To empower means to give (someone) the authority or power to do something. Or, more broadly, to make (someone) stronger and more confident, especially in controlling their life and claiming their rights.
Being able to empower others is often listed among the pillars of an effective leader.
When we empower someone we are giving the same power we have. An empowered person gains control over her work or life.
In organisations, empowering everyone is a crucial ingredient to create a democratic and flat organisation. One in which, everyone raises to the same level creating co-leadership.
Though, there is a fascinating paradox in empowerment.
When we, as leaders, are empowering others, somehow we are elevating ourselves one layer above them. They may have now the power to do something, but we are the ones who gave them the power. So, we are still above them, and they have less power than we have.

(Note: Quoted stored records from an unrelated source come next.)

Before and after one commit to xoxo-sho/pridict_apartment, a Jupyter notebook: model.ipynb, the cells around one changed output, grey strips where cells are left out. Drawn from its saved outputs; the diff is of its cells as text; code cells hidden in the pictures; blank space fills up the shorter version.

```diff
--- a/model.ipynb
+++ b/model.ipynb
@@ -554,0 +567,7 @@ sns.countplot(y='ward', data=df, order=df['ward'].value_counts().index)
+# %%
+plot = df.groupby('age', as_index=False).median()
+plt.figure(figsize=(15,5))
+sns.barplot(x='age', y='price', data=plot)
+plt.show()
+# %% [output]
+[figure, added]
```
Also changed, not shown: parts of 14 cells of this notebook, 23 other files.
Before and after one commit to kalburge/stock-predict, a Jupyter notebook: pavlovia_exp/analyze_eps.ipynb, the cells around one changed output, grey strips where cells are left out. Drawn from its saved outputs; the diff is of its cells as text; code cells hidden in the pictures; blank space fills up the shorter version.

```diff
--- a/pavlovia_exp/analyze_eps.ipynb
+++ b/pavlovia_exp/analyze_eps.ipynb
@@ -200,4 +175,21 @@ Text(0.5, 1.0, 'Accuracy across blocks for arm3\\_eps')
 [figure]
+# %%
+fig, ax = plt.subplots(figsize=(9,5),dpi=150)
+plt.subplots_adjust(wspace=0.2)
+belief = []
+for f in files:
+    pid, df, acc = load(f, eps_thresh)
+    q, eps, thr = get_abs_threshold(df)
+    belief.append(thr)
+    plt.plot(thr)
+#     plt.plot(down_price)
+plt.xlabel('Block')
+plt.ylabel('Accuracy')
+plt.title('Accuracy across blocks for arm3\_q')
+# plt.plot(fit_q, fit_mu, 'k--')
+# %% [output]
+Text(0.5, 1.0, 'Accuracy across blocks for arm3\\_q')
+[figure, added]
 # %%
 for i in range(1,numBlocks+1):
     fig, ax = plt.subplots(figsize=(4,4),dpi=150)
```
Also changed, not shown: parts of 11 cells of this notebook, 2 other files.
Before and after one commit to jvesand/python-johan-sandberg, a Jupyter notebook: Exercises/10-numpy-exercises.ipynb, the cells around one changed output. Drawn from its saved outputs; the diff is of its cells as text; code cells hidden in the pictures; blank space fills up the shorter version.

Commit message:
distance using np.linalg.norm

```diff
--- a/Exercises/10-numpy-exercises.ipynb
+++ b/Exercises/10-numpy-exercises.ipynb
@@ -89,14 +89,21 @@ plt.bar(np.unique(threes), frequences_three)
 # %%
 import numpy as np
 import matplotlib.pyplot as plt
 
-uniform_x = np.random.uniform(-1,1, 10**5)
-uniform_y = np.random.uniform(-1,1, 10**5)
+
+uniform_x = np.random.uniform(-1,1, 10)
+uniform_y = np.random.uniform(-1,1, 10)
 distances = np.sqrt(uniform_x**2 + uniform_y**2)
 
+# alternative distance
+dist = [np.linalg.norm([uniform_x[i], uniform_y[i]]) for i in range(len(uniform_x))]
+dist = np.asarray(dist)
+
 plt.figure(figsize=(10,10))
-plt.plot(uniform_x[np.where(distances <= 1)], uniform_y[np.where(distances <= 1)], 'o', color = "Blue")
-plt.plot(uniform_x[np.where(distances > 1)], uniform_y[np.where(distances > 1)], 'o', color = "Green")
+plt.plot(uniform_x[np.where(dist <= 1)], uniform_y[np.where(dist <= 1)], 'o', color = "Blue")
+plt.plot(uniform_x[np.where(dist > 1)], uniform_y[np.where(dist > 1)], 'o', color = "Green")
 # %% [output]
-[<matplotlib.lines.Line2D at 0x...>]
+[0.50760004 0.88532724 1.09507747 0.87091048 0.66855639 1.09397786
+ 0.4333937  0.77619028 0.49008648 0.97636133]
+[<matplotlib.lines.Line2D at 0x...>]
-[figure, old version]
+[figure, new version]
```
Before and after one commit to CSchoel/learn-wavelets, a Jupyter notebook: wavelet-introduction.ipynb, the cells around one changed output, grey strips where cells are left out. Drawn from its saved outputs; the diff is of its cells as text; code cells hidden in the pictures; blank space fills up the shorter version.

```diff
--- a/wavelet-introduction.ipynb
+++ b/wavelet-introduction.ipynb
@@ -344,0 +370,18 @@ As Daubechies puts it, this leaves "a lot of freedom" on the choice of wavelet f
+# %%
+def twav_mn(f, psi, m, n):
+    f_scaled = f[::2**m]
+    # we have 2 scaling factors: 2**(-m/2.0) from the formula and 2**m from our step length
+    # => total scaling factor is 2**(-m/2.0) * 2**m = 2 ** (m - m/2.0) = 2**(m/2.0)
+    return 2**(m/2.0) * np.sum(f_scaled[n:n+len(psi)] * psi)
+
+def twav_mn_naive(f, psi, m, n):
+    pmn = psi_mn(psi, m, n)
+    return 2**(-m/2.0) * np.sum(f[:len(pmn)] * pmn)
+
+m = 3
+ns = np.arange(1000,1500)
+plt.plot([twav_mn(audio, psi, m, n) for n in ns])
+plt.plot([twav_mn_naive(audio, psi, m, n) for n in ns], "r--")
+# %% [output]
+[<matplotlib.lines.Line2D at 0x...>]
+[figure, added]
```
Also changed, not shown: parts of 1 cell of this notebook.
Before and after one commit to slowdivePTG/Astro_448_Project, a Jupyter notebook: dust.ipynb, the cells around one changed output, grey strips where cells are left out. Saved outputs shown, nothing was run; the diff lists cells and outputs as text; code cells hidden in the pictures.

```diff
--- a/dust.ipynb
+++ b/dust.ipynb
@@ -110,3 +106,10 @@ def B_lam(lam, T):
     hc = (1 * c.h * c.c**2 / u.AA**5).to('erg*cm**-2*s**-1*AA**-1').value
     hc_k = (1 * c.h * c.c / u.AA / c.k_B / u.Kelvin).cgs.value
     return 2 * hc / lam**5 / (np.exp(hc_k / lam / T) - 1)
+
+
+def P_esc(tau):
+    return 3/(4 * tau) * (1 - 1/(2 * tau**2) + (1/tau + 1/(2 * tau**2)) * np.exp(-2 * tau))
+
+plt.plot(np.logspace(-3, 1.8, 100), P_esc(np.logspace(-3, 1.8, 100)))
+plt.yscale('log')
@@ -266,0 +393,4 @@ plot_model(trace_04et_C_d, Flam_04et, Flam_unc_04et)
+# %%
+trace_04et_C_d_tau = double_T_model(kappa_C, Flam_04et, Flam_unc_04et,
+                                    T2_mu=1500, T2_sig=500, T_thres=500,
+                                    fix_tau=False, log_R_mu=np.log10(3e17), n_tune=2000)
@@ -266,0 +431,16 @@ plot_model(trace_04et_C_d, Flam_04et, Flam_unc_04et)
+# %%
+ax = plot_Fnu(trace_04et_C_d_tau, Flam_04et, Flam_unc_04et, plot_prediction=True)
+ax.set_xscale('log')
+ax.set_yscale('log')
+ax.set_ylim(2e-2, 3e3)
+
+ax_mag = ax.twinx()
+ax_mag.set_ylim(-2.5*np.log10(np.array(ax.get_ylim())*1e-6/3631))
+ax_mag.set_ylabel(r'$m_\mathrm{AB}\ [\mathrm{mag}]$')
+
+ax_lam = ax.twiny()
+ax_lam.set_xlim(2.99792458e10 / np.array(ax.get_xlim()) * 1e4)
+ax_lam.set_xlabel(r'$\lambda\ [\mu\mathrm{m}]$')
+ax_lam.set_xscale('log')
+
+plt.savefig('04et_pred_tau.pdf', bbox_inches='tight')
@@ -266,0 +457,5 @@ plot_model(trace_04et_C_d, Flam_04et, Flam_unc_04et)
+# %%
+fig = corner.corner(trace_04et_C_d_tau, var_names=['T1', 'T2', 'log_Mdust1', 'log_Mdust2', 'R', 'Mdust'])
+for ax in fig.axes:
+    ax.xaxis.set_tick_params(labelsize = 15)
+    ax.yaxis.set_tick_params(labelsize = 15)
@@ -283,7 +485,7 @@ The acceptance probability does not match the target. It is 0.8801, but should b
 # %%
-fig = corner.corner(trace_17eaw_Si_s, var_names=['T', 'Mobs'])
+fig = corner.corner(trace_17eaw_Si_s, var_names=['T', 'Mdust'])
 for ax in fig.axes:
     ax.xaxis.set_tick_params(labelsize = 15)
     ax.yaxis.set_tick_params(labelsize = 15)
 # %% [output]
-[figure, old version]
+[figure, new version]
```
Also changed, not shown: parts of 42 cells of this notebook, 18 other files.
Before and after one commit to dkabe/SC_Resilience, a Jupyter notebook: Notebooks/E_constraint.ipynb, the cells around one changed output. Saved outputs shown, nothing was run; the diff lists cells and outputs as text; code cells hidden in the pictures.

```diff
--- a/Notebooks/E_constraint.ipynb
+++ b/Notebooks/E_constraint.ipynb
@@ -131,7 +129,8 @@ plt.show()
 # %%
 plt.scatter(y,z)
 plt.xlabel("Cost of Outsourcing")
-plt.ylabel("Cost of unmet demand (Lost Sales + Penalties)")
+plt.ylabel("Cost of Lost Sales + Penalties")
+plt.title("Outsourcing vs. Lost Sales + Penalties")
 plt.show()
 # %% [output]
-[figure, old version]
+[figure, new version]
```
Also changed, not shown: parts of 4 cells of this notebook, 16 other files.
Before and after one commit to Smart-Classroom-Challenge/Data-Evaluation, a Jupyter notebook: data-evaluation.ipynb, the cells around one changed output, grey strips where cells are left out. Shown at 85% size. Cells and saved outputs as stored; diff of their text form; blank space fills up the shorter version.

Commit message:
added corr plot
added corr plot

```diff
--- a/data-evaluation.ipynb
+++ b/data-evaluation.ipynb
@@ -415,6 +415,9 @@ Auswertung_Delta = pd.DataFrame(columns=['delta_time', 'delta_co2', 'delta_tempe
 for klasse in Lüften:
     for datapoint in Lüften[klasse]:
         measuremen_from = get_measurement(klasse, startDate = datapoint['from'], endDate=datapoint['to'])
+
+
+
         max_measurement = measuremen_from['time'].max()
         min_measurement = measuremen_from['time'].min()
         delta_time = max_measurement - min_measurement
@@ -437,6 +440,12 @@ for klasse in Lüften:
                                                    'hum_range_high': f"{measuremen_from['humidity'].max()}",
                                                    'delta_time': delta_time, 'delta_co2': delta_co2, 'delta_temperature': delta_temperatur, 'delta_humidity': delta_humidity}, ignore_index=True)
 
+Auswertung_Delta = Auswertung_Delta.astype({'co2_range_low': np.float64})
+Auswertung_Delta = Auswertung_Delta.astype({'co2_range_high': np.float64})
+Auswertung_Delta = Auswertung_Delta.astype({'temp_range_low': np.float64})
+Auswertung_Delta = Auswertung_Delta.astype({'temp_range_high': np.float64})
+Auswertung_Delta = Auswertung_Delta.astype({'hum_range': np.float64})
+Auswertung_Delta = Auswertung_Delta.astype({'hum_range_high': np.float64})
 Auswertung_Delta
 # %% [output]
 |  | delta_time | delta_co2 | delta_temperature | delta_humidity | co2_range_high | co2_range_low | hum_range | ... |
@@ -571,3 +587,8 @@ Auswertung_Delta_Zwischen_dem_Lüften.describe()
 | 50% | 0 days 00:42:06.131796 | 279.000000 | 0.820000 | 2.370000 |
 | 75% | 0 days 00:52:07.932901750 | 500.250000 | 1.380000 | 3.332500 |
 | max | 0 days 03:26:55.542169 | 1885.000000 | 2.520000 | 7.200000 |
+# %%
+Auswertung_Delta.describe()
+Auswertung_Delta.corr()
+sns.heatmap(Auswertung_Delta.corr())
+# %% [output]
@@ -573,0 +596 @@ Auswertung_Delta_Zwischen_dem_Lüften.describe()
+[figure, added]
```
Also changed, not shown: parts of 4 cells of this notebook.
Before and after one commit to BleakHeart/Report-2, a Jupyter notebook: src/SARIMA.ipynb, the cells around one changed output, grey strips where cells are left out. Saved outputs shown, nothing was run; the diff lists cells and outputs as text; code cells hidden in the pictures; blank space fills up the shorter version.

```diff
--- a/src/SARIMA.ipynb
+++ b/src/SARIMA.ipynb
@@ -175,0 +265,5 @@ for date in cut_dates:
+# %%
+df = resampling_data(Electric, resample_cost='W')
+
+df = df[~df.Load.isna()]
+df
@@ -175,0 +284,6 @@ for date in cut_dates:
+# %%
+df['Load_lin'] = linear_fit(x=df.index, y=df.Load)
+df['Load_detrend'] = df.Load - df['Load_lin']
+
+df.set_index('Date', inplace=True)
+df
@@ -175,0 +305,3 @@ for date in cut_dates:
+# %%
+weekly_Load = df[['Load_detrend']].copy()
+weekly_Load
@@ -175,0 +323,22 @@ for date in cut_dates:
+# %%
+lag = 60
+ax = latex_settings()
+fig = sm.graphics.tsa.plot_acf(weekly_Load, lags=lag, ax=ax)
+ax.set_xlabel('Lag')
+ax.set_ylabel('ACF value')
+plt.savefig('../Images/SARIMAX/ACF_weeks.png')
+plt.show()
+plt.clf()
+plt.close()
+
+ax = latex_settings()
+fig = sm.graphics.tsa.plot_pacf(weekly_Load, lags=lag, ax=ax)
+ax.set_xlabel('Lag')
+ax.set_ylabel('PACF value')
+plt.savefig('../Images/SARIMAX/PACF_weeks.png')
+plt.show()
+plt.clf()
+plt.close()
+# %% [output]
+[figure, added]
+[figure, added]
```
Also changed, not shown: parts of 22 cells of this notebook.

Isn’t that through the empowerment of others we are in reality reinforcing our own power?
What would change if instead of empowering others we create the space in which they can awaken their inner power by themselves?